For the Kids

Events Encourage Volunteers, Highlight Child Abuse

Young Lawyers Recognize CASA Volunteer of the Year

The Tennessee Bar Association Young Lawyers Division each year recognizes a Court Appointed Special Advocates (CASA) volunteer who goes the extra mile in his or her work on behalf of children in Tennessee. The honoree is selected from nominations submitted by CASA agencies across the state.

This year, the YLD recognized Dale Hedges of Clinton for his service as a volunteer with CASA of the Tennessee Heartland. Knoxville lawyer Katrina Atchley Arbogast, chair of the YLD Children’s Issues Committee, presented the award to Hedges at a dinner recently in Nashville.
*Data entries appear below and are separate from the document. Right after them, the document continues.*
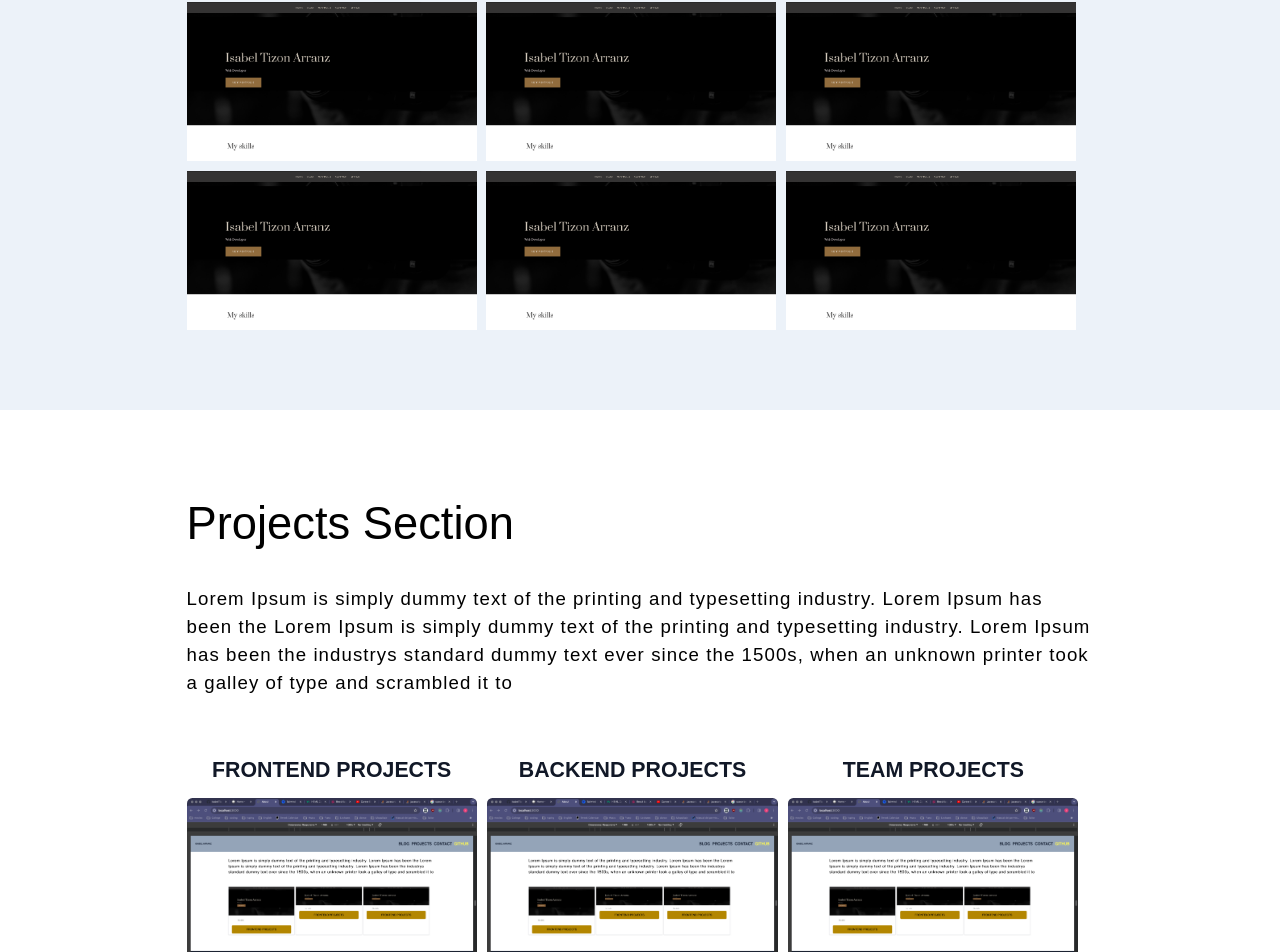
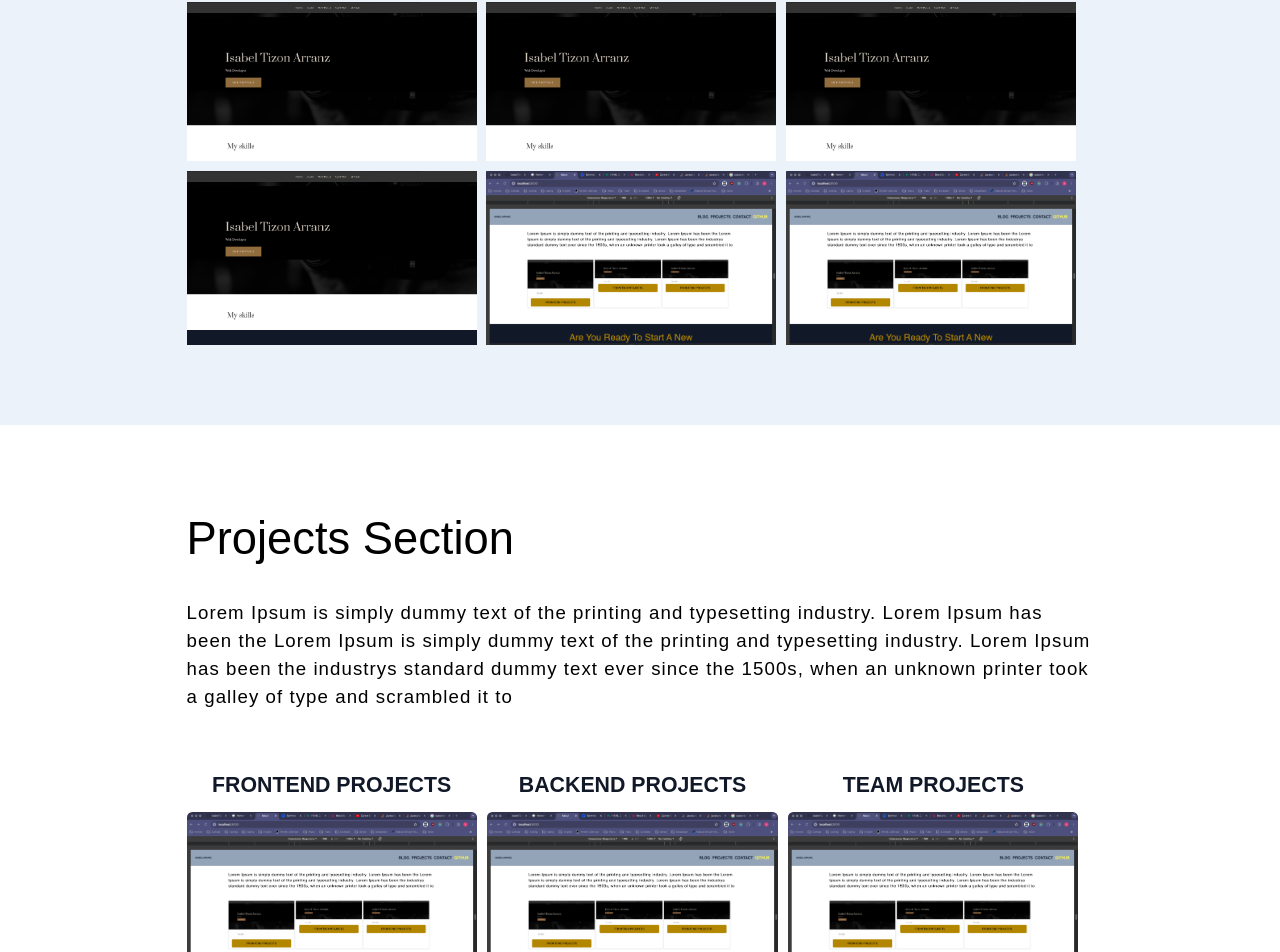
Before and after one commit to IsabelTizon/react-portfolio, a Next.js app: page / in a window 1280 px wide. Shown: the part 2386-3338 px from the top of the page. Built offline with nearby package versions, Linux system fonts and the light colour scheme.

Commit message:
js: getting the last six item from my projects array to see my 6 recent projects

```diff
--- a/src/app/page.js
+++ b/src/app/page.js
@@ -167,7 +167,7 @@ export default function About() {
 					<div className="flex flex-wrap gap-7">
 						{/* */}
 
-						{myProjects.map((projectsItem) => (
+						{myProjects.slice(-6).map((projectsItem) => (
 							<Link
 								key={projectsItem.id}
 								href={`/projects/${projectsItem.id}`}
--- a/src/components/projects.js
+++ b/src/components/projects.js
@@ -38,4 +38,16 @@ export const myProjects = [
 			"Lorem Ipsum is simply dummy text of the printing and typesetting industry. Lorem Ipsum has been the industry's standard dummy text ever since the 1500s, when an unknown printer took a galley of type and scrambled it to make a type specimen book. It has survived not only five centuries, but also the leap into electronic typesetting, remaining essentially unchanged. It was popularised in the 1960s with the release of Letraset sheets containing Lorem Ipsum passages, and more recently with desktop publishing software like Aldus PageMaker including versions of Lorem Ipsum.",
 		pic: "/img/demoScreen.png",
 	},
+	{
+		id: 6,
+		name: "Mode",
+		description: `Mode is a website created in the second block of the Web Development HND course at City of Glasgow College for the subject Design and development of an interactive product. Mode’s purpose was to create a design for a C2C business model website dedicated to buying/ selling second - hand products, especially textiles, since this website is focused on fashion.`,
+		pic: "/img/demo2screen.png",
+	},
+	{
+		id: 7,
+		name: "Get Media",
+		description: `GetMedia is a website created in the first block of the HND course at City of Glasgow College for the subject Design and Developing an Interactive Product. The end of the project was create a website with the purpose of streaming music content through providers such as Apple, it also wants to sell coupons initially only with iTunes although in the future it would like to open its business to different providers.`,
+		pic: "/img/demo2screen.png",
+	},
 ];
```
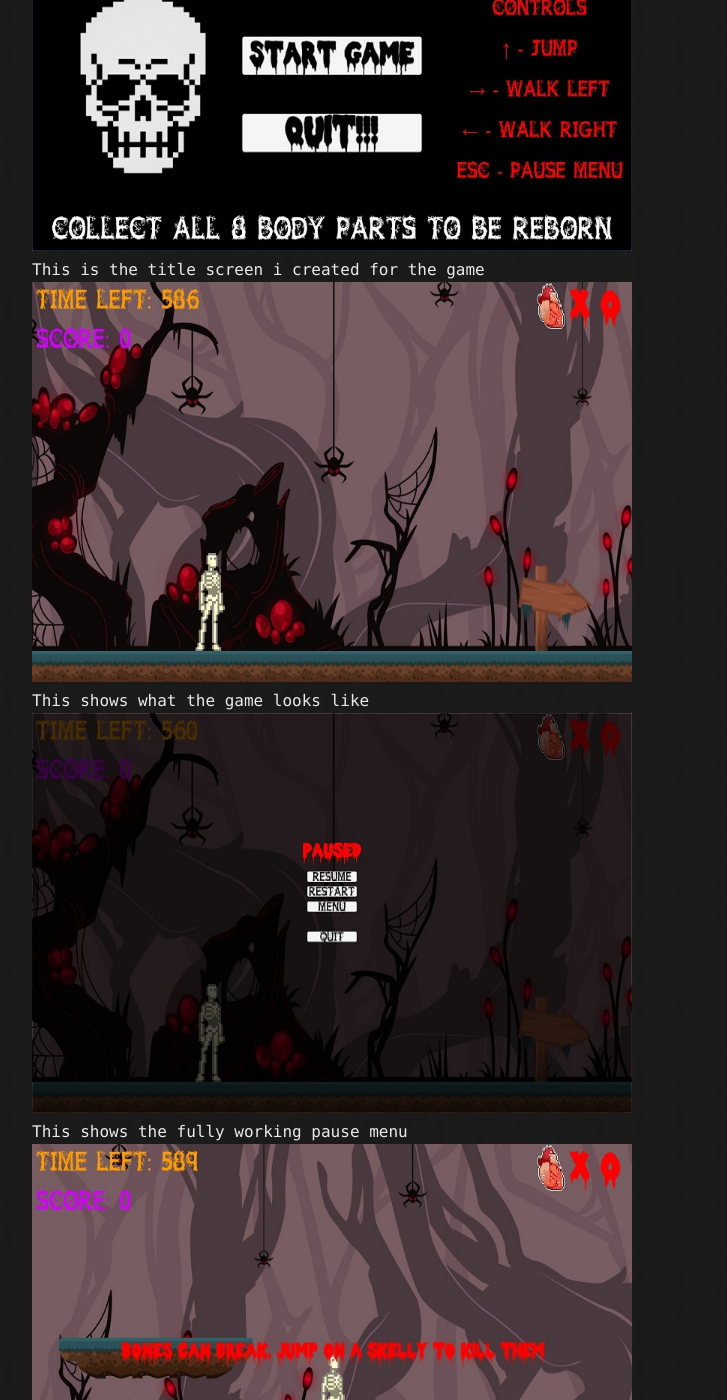
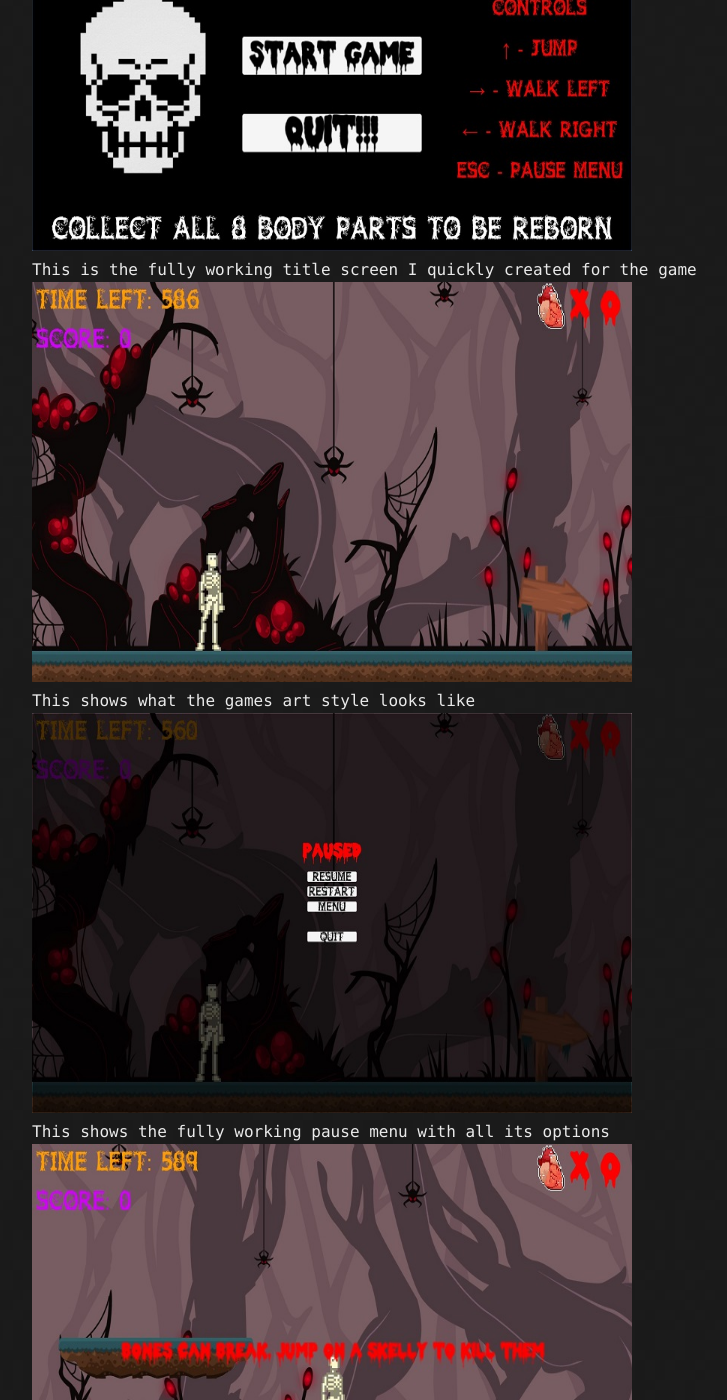
Before and after one commit to NathanLewis298/portfolio, a Jekyll site: the page built from gallery.md, in a window 1280 px wide and 1400 px high, scrolled down 547 px. Shown: the whole window, without its empty margins (108-835 px from the left). Built offline with Jekyll 4.4.1, drawn with Linux system fonts in a browser that asks for light colours; comment, search, counter and statistics services are not loaded; the repository's description, which GitHub fills in, is left out; our own code applies the rules of GitHub Pages for plain Markdown files.

Commit message:
Update gallery.md

```diff
--- a/gallery.md
+++ b/gallery.md
@@ -9,21 +9,21 @@ layout: default
   <a target="_blank" href="assets/gallery/1.jpg">
     <img src="assets/gallery/1.jpg" alt="Title Screen" width="600" height="400">
   </a>
-  <div class="desc">This is the title screen i created for the game</div>
+  <div class="desc">This is the fully working title screen I quickly created for the game</div>
 </div>
 
 <div class="gallery">
   <a target="_blank" href="assets/gallery/2.jpg">
     <img src="assets/gallery/2.jpg" alt="Art work and gameplay" width="600" height="400">
   </a>
-  <div class="desc">This shows what the game looks like</div>
+  <div class="desc">This shows what the games art style looks like</div>
 </div>
 
 <div class="gallery">
   <a target="_blank" href="assets/gallery/3.jpg">
     <img src="assets/gallery/3.jpg" alt="Paused" width="600" height="400">
   </a>
-  <div class="desc">This shows the fully working pause menu</div>
+  <div class="desc">This shows the fully working pause menu with all its options</div>
 </div>
 
 <div class="gallery">
```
A cash gift also was presented to Naomi Asher, executive director of the agency to continue its mission of serving children in Anderson, Blount and Scott counties.

In nominating Hedges for the award, Asher stated he was the longest serving, and possibly the most effective, volunteer with the agency. “Dale speaks so effectively as an advocate for his CASA kids that the … staff cannot find one example in our records of a case where the recommendations made … were not accepted by the court.” She also noted that in several instances, the parties involved were so impressed with Hedges’ work that he was requested to handle subsequent cases. The YLD was impressed too.

Hedges, 84, has worked with CASA of the Tennessee Heartland for 18 years, serving 29 children in 19 separate cases. In reflecting on his years of volunteering, Hedges says, “There is nothing as rewarding and memorable as participating in the legal process of permanently removing an emotionally and/or physically … abused child from uncaring parents, and placing the child with parents who want to protect, love, cherish and take care of the child’s every need.”

In addition to his longevity as a volunteer, Asher says Hedges has an excellent reputation and has never wavered in his commitment to CASA. His enthusiasm for the program makes him an effective recruiter of new CASA volunteers. Hedges also frequently serves as a resource and mentor for younger or less experienced advocates.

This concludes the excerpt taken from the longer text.